Work to complete: Lines of the data that contain the word "button" are the ones to copy.

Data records
§ §
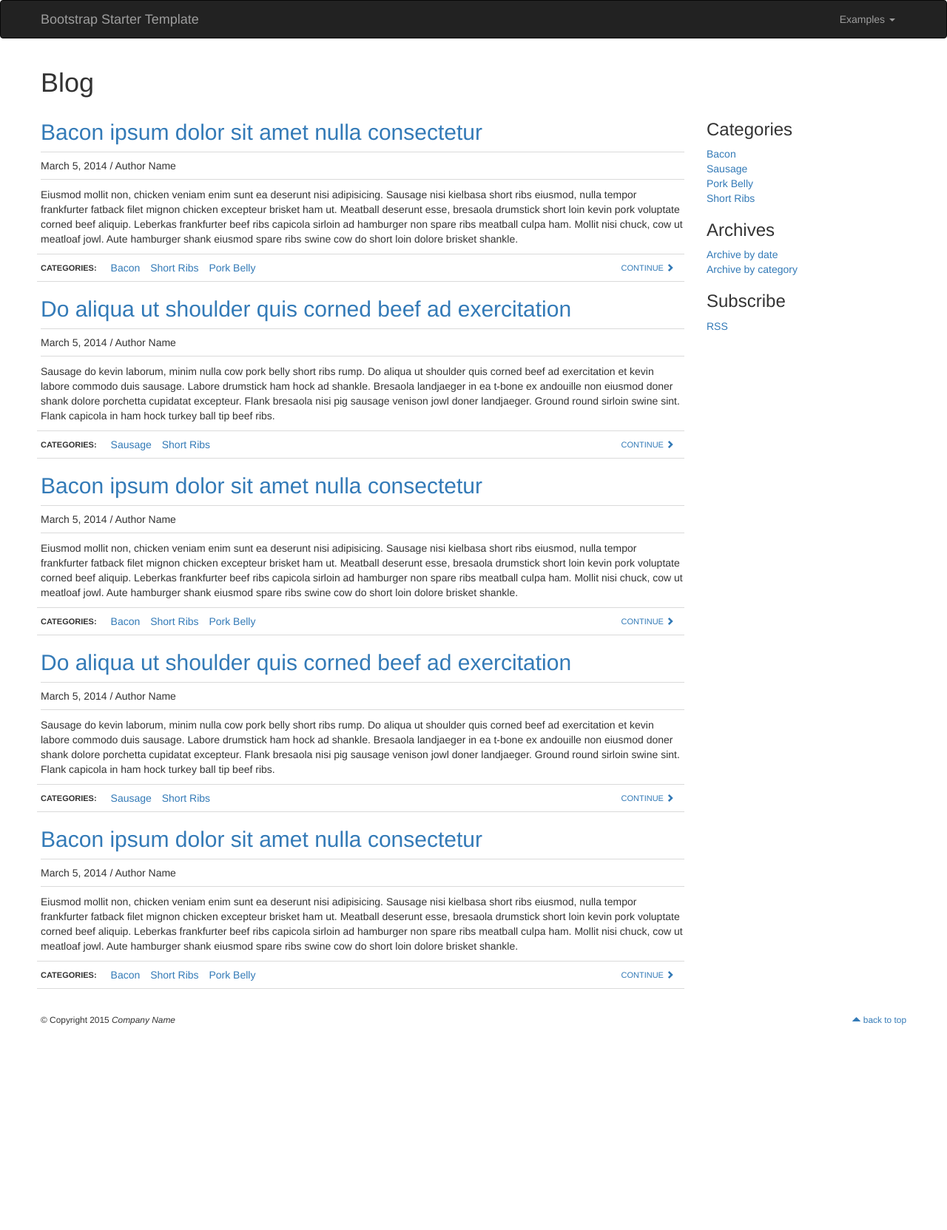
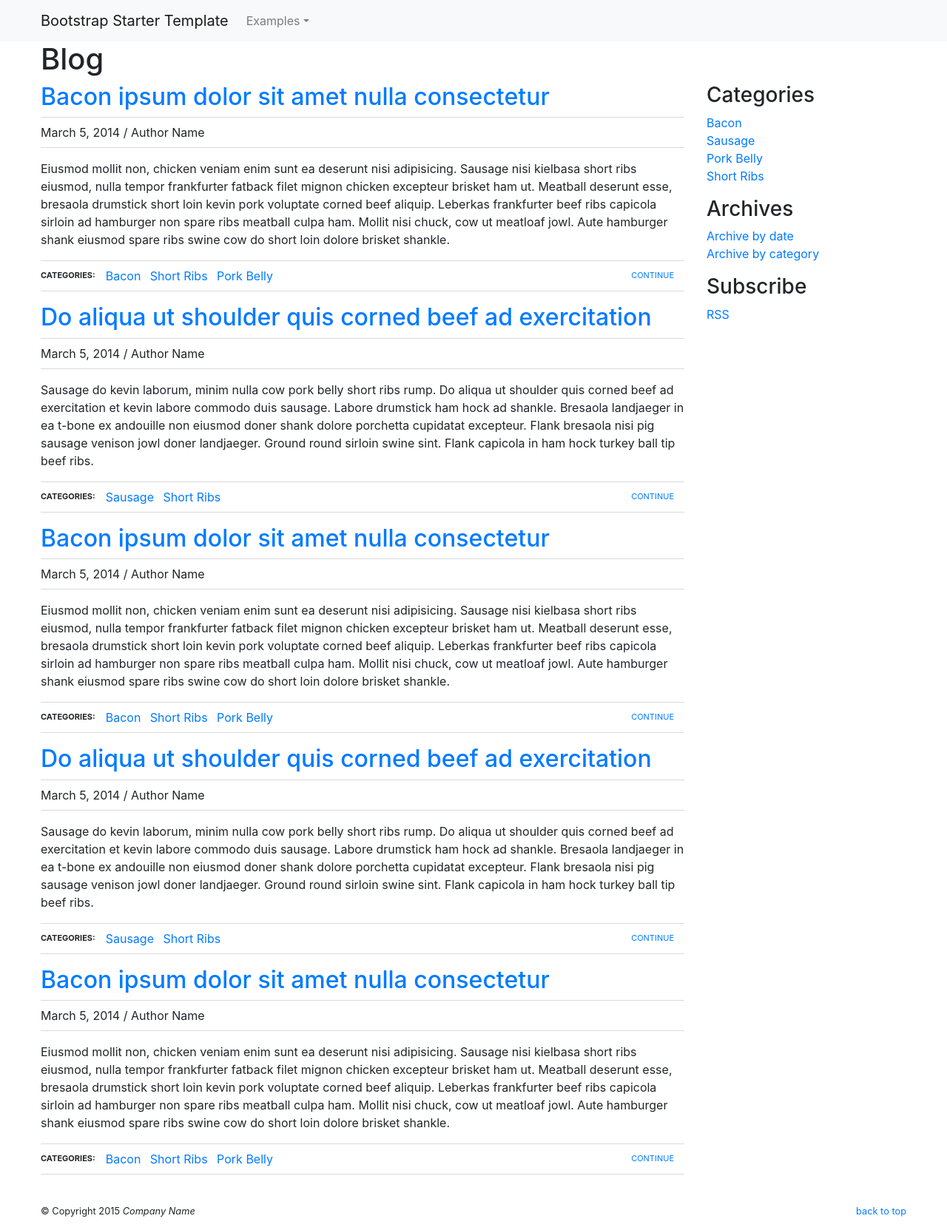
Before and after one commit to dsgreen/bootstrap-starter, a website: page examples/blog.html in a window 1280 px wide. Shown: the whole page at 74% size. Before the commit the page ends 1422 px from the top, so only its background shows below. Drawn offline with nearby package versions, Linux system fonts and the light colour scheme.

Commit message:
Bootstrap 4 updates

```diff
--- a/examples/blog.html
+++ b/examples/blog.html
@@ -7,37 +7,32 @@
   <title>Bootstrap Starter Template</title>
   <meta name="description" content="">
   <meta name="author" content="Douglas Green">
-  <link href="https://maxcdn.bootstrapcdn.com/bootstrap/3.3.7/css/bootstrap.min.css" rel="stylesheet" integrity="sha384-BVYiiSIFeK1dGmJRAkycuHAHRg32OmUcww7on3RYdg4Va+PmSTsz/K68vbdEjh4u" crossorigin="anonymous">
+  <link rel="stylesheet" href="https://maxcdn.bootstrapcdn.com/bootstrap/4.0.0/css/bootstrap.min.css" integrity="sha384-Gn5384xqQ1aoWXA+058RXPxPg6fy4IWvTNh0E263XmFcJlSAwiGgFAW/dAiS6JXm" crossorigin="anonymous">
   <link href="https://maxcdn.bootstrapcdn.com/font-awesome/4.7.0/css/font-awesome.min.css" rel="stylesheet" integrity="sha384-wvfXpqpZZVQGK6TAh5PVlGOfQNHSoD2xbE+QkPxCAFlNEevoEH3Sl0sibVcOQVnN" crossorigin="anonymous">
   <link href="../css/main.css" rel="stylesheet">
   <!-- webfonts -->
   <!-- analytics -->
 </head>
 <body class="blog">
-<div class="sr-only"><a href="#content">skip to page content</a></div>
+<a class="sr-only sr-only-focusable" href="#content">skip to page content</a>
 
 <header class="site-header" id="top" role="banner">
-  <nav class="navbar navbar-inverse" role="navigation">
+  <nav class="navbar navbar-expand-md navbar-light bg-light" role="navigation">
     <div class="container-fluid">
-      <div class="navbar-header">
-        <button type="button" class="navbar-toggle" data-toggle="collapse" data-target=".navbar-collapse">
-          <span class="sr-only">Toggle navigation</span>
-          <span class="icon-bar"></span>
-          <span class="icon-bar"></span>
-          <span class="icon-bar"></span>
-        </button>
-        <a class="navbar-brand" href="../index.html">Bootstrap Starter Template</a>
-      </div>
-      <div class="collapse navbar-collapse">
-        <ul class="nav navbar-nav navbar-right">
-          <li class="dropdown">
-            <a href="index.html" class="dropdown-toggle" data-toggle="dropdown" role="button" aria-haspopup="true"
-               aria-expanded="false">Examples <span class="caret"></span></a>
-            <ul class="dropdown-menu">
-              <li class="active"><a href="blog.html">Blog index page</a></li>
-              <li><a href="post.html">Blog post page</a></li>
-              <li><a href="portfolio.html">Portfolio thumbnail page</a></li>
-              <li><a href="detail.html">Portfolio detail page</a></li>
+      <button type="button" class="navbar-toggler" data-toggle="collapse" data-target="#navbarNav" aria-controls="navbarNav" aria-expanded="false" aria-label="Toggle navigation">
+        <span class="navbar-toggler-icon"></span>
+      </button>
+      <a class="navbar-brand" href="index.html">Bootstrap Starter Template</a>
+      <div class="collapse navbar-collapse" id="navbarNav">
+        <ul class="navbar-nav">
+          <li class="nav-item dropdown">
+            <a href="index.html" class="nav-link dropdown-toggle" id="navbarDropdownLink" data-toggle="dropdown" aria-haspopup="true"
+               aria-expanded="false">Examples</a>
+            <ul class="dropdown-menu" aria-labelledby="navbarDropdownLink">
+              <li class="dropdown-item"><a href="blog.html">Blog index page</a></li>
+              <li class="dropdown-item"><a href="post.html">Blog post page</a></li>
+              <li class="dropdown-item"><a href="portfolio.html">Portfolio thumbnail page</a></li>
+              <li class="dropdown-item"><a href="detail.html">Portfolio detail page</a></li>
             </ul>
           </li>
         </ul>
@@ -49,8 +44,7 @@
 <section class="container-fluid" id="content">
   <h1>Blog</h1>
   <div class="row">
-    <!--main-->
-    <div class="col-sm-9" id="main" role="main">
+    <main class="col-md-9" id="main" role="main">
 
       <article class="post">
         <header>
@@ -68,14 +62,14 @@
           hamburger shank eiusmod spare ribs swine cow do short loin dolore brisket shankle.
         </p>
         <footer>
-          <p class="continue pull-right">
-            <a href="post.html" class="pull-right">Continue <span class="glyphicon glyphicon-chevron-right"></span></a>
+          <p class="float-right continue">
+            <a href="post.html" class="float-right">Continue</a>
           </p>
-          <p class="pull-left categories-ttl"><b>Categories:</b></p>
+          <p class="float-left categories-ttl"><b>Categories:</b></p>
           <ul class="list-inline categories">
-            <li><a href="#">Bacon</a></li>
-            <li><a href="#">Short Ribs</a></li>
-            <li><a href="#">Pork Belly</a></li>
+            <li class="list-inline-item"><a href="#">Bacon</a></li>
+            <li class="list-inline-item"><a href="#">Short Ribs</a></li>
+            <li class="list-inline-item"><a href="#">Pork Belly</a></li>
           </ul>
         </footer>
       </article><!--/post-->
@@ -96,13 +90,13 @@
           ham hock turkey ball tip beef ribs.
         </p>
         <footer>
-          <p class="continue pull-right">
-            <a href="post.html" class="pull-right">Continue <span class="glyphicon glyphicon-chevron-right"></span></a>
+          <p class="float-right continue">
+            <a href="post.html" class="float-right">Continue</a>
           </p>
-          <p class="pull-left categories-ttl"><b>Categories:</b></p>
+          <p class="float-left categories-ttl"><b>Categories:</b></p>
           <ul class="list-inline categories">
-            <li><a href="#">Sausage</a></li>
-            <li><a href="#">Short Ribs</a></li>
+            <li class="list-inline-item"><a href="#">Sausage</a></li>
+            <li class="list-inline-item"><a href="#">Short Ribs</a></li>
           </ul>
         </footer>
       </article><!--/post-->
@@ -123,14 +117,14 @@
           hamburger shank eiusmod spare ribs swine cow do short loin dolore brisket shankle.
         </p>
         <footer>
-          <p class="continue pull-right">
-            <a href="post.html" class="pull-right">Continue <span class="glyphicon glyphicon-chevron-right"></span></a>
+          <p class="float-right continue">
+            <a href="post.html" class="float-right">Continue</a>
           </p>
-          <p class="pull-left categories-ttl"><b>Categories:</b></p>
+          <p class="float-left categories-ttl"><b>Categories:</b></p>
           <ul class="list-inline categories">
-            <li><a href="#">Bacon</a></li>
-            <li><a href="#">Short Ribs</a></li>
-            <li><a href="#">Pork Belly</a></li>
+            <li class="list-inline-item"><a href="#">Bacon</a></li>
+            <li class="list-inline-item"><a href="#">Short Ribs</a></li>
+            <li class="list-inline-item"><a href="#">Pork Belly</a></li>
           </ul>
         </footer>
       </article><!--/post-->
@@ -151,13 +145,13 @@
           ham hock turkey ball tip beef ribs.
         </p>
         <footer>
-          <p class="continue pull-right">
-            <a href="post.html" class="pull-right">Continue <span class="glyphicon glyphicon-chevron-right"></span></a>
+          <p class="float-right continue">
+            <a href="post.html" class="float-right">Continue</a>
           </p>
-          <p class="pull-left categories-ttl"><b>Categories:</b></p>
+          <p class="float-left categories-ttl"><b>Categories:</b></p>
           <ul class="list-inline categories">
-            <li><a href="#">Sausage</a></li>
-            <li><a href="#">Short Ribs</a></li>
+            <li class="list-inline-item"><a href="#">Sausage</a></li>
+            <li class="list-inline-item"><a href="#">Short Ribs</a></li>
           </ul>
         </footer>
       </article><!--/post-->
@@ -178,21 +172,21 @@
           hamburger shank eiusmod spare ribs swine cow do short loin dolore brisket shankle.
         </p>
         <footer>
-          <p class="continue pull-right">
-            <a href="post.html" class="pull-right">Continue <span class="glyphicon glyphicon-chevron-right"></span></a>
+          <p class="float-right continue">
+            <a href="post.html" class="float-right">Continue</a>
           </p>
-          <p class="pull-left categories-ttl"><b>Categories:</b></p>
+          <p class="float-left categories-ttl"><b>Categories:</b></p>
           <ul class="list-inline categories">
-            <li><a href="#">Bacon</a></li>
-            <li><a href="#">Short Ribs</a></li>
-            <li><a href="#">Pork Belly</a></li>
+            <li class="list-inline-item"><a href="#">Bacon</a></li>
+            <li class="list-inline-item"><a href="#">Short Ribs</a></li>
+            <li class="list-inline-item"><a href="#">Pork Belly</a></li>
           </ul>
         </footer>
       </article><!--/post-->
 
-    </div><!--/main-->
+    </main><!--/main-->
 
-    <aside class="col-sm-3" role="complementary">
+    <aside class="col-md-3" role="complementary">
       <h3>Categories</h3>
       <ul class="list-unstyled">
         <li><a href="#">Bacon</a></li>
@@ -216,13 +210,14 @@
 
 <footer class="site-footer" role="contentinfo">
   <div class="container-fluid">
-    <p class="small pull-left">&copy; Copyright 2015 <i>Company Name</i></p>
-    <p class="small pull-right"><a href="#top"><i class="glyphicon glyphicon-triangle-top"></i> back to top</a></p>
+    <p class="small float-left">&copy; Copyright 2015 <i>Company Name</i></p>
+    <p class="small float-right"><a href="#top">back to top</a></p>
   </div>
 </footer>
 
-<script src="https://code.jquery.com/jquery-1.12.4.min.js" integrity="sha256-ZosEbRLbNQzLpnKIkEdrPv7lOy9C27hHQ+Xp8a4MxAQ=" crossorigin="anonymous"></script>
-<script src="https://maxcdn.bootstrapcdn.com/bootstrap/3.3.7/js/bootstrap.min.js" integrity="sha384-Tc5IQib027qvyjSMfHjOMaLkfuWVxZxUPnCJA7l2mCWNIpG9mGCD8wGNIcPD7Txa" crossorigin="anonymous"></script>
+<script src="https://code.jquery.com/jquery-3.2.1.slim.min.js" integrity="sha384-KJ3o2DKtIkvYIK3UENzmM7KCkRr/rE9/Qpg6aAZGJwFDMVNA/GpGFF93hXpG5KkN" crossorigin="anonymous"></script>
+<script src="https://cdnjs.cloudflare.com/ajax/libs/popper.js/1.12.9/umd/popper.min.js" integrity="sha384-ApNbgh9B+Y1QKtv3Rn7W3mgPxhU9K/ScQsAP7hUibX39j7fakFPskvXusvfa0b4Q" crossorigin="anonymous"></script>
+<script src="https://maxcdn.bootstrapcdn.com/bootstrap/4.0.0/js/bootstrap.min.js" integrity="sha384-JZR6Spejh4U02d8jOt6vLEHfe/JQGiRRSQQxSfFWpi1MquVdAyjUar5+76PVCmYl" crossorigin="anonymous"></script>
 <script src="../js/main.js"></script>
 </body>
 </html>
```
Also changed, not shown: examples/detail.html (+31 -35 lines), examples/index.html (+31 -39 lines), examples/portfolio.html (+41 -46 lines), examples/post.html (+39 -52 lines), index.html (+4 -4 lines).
§ §
Task response:
-        <button type="button" class="navbar-toggle" data-toggle="collapse" data-target=".navbar-collapse">
-        </button>
-            <a href="index.html" class="dropdown-toggle" data-toggle="dropdown" role="button" aria-haspopup="true"
+      <button type="button" class="navbar-toggler" data-toggle="collapse" data-target="#navbarNav" aria-controls="navbarNav" aria-expanded="false" aria-label="Toggle navigation">
+      </button>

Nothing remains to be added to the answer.